Work instructions -
Output the full listing verbatim.

#####

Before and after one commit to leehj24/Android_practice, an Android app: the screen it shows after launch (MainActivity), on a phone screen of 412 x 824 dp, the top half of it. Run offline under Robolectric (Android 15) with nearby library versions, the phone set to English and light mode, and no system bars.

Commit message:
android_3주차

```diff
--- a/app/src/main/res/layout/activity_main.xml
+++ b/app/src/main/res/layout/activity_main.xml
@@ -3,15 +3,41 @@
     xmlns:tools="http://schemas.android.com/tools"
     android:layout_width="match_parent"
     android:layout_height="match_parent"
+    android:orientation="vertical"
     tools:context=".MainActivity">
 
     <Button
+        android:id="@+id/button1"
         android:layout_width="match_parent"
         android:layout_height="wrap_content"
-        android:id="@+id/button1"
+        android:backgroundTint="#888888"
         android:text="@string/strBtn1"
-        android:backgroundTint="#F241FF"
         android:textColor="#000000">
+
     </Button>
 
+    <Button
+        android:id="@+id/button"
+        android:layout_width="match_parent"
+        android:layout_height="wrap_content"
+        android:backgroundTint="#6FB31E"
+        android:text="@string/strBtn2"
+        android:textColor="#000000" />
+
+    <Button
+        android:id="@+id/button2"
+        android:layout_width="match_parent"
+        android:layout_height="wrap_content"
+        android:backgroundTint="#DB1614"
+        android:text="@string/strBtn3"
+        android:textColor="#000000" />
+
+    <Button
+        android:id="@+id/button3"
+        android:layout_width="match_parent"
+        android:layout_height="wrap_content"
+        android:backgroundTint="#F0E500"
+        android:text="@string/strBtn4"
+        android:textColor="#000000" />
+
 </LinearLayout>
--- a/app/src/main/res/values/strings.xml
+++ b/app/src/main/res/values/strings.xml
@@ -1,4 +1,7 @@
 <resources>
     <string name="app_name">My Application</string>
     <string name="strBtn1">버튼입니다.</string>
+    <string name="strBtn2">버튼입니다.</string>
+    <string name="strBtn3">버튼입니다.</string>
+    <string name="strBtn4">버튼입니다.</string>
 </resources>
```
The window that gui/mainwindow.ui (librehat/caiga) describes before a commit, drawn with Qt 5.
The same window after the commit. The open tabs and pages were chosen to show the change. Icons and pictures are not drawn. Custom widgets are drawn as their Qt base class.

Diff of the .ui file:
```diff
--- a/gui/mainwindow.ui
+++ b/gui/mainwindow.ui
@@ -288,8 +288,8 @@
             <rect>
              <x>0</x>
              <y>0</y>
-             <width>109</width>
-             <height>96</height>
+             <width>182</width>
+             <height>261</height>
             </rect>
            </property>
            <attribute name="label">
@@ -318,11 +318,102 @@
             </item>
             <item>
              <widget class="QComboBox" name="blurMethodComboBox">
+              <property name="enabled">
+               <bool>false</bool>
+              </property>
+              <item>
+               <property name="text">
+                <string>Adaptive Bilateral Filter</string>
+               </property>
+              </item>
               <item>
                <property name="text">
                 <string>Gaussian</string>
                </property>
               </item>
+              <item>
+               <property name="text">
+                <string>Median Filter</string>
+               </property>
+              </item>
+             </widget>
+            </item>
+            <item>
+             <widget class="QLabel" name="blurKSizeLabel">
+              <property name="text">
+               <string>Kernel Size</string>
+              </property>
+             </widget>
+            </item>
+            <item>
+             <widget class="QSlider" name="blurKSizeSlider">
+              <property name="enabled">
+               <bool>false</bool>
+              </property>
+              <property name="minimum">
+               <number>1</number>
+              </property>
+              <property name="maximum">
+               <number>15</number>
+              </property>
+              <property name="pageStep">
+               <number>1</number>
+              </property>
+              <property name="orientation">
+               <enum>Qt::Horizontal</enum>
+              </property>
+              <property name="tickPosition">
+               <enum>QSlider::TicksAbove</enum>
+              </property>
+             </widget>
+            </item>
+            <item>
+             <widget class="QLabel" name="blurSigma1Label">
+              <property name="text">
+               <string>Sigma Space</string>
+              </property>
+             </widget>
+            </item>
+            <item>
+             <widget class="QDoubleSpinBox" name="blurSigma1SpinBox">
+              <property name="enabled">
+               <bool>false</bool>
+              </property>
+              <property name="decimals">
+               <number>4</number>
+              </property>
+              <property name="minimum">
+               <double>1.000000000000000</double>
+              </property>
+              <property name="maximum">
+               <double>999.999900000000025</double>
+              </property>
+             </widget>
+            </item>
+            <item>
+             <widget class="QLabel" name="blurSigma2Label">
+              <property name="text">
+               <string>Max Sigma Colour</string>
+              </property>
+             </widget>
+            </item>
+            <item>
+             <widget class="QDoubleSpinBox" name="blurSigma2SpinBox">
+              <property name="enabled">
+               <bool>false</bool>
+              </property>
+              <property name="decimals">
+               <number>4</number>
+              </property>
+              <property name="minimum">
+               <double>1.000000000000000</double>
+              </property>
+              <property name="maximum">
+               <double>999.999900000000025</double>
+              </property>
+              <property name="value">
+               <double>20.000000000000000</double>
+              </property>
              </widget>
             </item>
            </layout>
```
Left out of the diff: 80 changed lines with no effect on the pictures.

#####

Exercise output -
Before and after one commit to leehj24/Android_practice, an Android app: the screen it shows after launch (MainActivity), on a phone screen of 412 x 824 dp, the top half of it. Run offline under Robolectric (Android 15) with nearby library versions, the phone set to English and light mode, and no system bars.

Commit message:
android_3주차

```diff
--- a/app/src/main/res/layout/activity_main.xml
+++ b/app/src/main/res/layout/activity_main.xml
@@ -3,15 +3,41 @@
     xmlns:tools="http://schemas.android.com/tools"
     android:layout_width="match_parent"
     android:layout_height="match_parent"
+    android:orientation="vertical"
     tools:context=".MainActivity">
 
     <Button
+        android:id="@+id/button1"
         android:layout_width="match_parent"
         android:layout_height="wrap_content"
-        android:id="@+id/button1"
+        android:backgroundTint="#888888"
         android:text="@string/strBtn1"
-        android:backgroundTint="#F241FF"
         android:textColor="#000000">
+
     </Button>
 
+    <Button
+        android:id="@+id/button"
+        android:layout_width="match_parent"
+        android:layout_height="wrap_content"
+        android:backgroundTint="#6FB31E"
+        android:text="@string/strBtn2"
+        android:textColor="#000000" />
+
+    <Button
+        android:id="@+id/button2"
+        android:layout_width="match_parent"
+        android:layout_height="wrap_content"
+        android:backgroundTint="#DB1614"
+        android:text="@string/strBtn3"
+        android:textColor="#000000" />
+
+    <Button
+        android:id="@+id/button3"
+        android:layout_width="match_parent"
+        android:layout_height="wrap_content"
+        android:backgroundTint="#F0E500"
+        android:text="@string/strBtn4"
+        android:textColor="#000000" />
+
 </LinearLayout>
--- a/app/src/main/res/values/strings.xml
+++ b/app/src/main/res/values/strings.xml
@@ -1,4 +1,7 @@
 <resources>
     <string name="app_name">My Application</string>
     <string name="strBtn1">버튼입니다.</string>
+    <string name="strBtn2">버튼입니다.</string>
+    <string name="strBtn3">버튼입니다.</string>
+    <string name="strBtn4">버튼입니다.</string>
 </resources>
```
The window that gui/mainwindow.ui (librehat/caiga) describes before a commit, drawn with Qt 5.
The same window after the commit. The open tabs and pages were chosen to show the change. Icons and pictures are not drawn. Custom widgets are drawn as their Qt base class.

Diff of the .ui file:
```diff
--- a/gui/mainwindow.ui
+++ b/gui/mainwindow.ui
@@ -288,8 +288,8 @@
             <rect>
              <x>0</x>
              <y>0</y>
-             <width>109</width>
-             <height>96</height>
+             <width>182</width>
+             <height>261</height>
             </rect>
            </property>
            <attribute name="label">
@@ -318,11 +318,102 @@
             </item>
             <item>
              <widget class="QComboBox" name="blurMethodComboBox">
+              <property name="enabled">
+               <bool>false</bool>
+              </property>
+              <item>
+               <property name="text">
+                <string>Adaptive Bilateral Filter</string>
+               </property>
+              </item>
               <item>
                <property name="text">
                 <string>Gaussian</string>
                </property>
               </item>
+              <item>
+               <property name="text">
+                <string>Median Filter</string>
+               </property>
+              </item>
+             </widget>
+            </item>
+            <item>
+             <widget class="QLabel" name="blurKSizeLabel">
+              <property name="text">
+               <string>Kernel Size</string>
+              </property>
+             </widget>
+            </item>
+            <item>
+             <widget class="QSlider" name="blurKSizeSlider">
+              <property name="enabled">
+               <bool>false</bool>
+              </property>
+              <property name="minimum">
+               <number>1</number>
+              </property>
+              <property name="maximum">
+               <number>15</number>
+              </property>
+              <property name="pageStep">
+               <number>1</number>
+              </property>
+              <property name="orientation">
+               <enum>Qt::Horizontal</enum>
+              </property>
+              <property name="tickPosition">
+               <enum>QSlider::TicksAbove</enum>
+              </property>
+             </widget>
+            </item>
+            <item>
+             <widget class="QLabel" name="blurSigma1Label">
+              <property name="text">
+               <string>Sigma Space</string>
+              </property>
+             </widget>
+            </item>
+            <item>
+             <widget class="QDoubleSpinBox" name="blurSigma1SpinBox">
+              <property name="enabled">
+               <bool>false</bool>
+              </property>
+              <property name="decimals">
+               <number>4</number>
+              </property>
+              <property name="minimum">
+               <double>1.000000000000000</double>
+              </property>
+              <property name="maximum">
+               <double>999.999900000000025</double>
+              </property>
+             </widget>
+            </item>
+            <item>
+             <widget class="QLabel" name="blurSigma2Label">
+              <property name="text">
+               <string>Max Sigma Colour</string>
+              </property>
+             </widget>
+            </item>
+            <item>
+             <widget class="QDoubleSpinBox" name="blurSigma2SpinBox">
+              <property name="enabled">
+               <bool>false</bool>
+              </property>
+              <property name="decimals">
+               <number>4</number>
+              </property>
+              <property name="minimum">
+               <double>1.000000000000000</double>
+              </property>
+              <property name="maximum">
+               <double>999.999900000000025</double>
+              </property>
+              <property name="value">
+               <double>20.000000000000000</double>
+              </property>
              </widget>
             </item>
            </layout>
```
Left out of the diff: 80 changed lines with no effect on the pictures.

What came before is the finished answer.